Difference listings
:::::

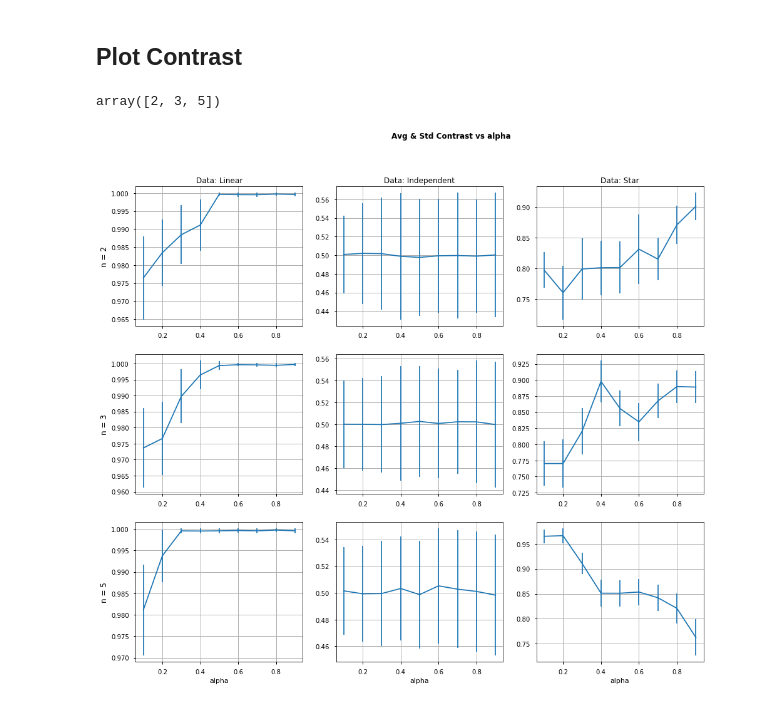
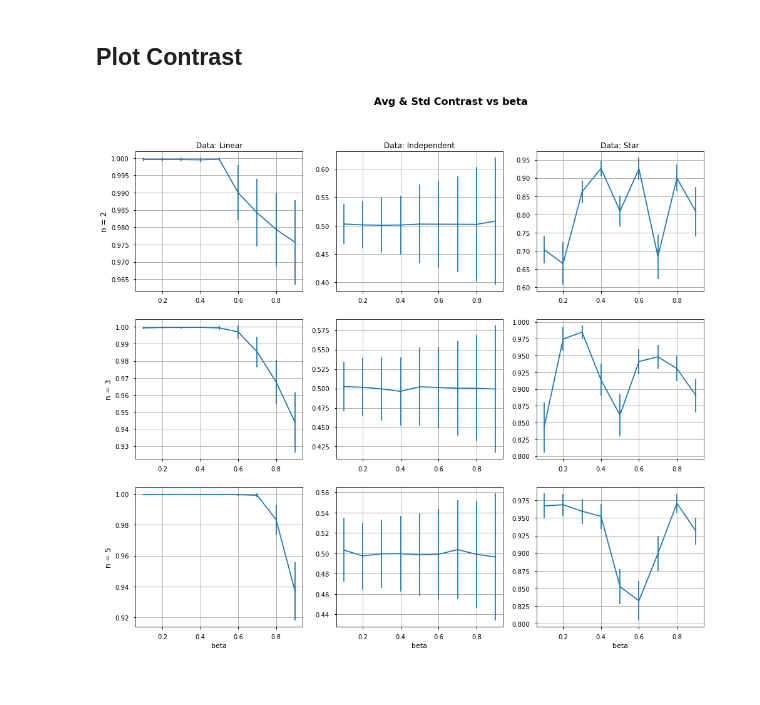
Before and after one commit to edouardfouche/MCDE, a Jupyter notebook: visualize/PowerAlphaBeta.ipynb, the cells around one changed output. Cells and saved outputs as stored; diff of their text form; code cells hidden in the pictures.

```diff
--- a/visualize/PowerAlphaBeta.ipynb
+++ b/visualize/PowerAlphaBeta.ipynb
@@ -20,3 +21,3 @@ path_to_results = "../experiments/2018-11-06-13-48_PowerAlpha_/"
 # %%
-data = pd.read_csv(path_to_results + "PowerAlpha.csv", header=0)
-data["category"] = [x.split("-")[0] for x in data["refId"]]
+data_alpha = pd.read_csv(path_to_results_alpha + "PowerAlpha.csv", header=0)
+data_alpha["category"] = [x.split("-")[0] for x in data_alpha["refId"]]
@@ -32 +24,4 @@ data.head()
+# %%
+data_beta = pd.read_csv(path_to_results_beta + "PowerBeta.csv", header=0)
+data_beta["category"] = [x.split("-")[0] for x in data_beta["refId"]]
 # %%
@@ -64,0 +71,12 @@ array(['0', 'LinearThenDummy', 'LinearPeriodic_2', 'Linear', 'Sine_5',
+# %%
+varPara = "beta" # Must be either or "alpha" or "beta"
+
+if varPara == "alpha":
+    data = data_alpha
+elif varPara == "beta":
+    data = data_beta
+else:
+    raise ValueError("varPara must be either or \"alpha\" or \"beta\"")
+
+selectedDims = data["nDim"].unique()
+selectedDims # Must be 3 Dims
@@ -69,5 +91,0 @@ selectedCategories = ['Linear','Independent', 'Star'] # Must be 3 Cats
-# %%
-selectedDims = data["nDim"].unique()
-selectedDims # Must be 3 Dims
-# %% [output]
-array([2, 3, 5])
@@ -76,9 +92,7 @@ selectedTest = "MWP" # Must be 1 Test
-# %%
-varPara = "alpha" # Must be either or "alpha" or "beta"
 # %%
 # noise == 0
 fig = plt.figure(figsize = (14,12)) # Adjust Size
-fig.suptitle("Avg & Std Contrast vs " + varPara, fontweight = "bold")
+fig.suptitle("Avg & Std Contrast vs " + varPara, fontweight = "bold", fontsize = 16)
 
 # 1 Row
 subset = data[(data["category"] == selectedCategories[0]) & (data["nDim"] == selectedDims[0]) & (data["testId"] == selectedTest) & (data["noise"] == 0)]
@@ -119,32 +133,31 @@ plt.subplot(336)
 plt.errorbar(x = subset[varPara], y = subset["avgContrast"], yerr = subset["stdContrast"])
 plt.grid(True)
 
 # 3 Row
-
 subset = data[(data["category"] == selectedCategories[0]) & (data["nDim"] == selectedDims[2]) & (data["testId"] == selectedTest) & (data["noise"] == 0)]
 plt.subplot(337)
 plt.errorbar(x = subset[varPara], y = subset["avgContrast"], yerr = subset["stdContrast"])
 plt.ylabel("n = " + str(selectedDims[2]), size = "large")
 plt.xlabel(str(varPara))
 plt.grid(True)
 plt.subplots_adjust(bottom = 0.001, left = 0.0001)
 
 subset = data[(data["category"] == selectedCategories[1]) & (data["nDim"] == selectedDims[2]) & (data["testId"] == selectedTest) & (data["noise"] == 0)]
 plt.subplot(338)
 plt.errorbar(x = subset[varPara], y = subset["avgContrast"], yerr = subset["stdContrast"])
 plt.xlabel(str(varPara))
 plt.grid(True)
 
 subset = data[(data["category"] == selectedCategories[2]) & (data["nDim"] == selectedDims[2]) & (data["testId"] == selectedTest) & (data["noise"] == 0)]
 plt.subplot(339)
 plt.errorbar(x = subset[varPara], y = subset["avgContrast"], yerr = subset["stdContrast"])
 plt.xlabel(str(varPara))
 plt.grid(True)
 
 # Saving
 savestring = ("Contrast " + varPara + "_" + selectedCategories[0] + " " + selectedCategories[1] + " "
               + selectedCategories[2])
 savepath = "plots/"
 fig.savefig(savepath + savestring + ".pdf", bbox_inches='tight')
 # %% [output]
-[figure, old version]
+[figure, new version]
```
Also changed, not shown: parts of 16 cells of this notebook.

:::::

WHAT TO DO: Would you please print the entries once more, word for word, minus the pictures?

RESULT OF THIS EXERCISE:
Before and after one commit to edouardfouche/MCDE, a Jupyter notebook: visualize/PowerAlphaBeta.ipynb, the cells around one changed output. Cells and saved outputs as stored; diff of their text form; code cells hidden in the pictures.

```diff
--- a/visualize/PowerAlphaBeta.ipynb
+++ b/visualize/PowerAlphaBeta.ipynb
@@ -20,3 +21,3 @@ path_to_results = "../experiments/2018-11-06-13-48_PowerAlpha_/"
 # %%
-data = pd.read_csv(path_to_results + "PowerAlpha.csv", header=0)
-data["category"] = [x.split("-")[0] for x in data["refId"]]
+data_alpha = pd.read_csv(path_to_results_alpha + "PowerAlpha.csv", header=0)
+data_alpha["category"] = [x.split("-")[0] for x in data_alpha["refId"]]
@@ -32 +24,4 @@ data.head()
+# %%
+data_beta = pd.read_csv(path_to_results_beta + "PowerBeta.csv", header=0)
+data_beta["category"] = [x.split("-")[0] for x in data_beta["refId"]]
 # %%
@@ -64,0 +71,12 @@ array(['0', 'LinearThenDummy', 'LinearPeriodic_2', 'Linear', 'Sine_5',
+# %%
+varPara = "beta" # Must be either or "alpha" or "beta"
+
+if varPara == "alpha":
+    data = data_alpha
+elif varPara == "beta":
+    data = data_beta
+else:
+    raise ValueError("varPara must be either or \"alpha\" or \"beta\"")
+
+selectedDims = data["nDim"].unique()
+selectedDims # Must be 3 Dims
@@ -69,5 +91,0 @@ selectedCategories = ['Linear','Independent', 'Star'] # Must be 3 Cats
-# %%
-selectedDims = data["nDim"].unique()
-selectedDims # Must be 3 Dims
-# %% [output]
-array([2, 3, 5])
@@ -76,9 +92,7 @@ selectedTest = "MWP" # Must be 1 Test
-# %%
-varPara = "alpha" # Must be either or "alpha" or "beta"
 # %%
 # noise == 0
 fig = plt.figure(figsize = (14,12)) # Adjust Size
-fig.suptitle("Avg & Std Contrast vs " + varPara, fontweight = "bold")
+fig.suptitle("Avg & Std Contrast vs " + varPara, fontweight = "bold", fontsize = 16)
 
 # 1 Row
 subset = data[(data["category"] == selectedCategories[0]) & (data["nDim"] == selectedDims[0]) & (data["testId"] == selectedTest) & (data["noise"] == 0)]
@@ -119,32 +133,31 @@ plt.subplot(336)
 plt.errorbar(x = subset[varPara], y = subset["avgContrast"], yerr = subset["stdContrast"])
 plt.grid(True)
 
 # 3 Row
-
 subset = data[(data["category"] == selectedCategories[0]) & (data["nDim"] == selectedDims[2]) & (data["testId"] == selectedTest) & (data["noise"] == 0)]
 plt.subplot(337)
 plt.errorbar(x = subset[varPara], y = subset["avgContrast"], yerr = subset["stdContrast"])
 plt.ylabel("n = " + str(selectedDims[2]), size = "large")
 plt.xlabel(str(varPara))
 plt.grid(True)
 plt.subplots_adjust(bottom = 0.001, left = 0.0001)
 
 subset = data[(data["category"] == selectedCategories[1]) & (data["nDim"] == selectedDims[2]) & (data["testId"] == selectedTest) & (data["noise"] == 0)]
 plt.subplot(338)
 plt.errorbar(x = subset[varPara], y = subset["avgContrast"], yerr = subset["stdContrast"])
 plt.xlabel(str(varPara))
 plt.grid(True)
 
 subset = data[(data["category"] == selectedCategories[2]) & (data["nDim"] == selectedDims[2]) & (data["testId"] == selectedTest) & (data["noise"] == 0)]
 plt.subplot(339)
 plt.errorbar(x = subset[varPara], y = subset["avgContrast"], yerr = subset["stdContrast"])
 plt.xlabel(str(varPara))
 plt.grid(True)
 
 # Saving
 savestring = ("Contrast " + varPara + "_" + selectedCategories[0] + " " + selectedCategories[1] + " "
               + selectedCategories[2])
 savepath = "plots/"
 fig.savefig(savepath + savestring + ".pdf", bbox_inches='tight')
 # %% [output]
-[figure, old version]
+[figure, new version]
```
Also changed, not shown: parts of 16 cells of this notebook.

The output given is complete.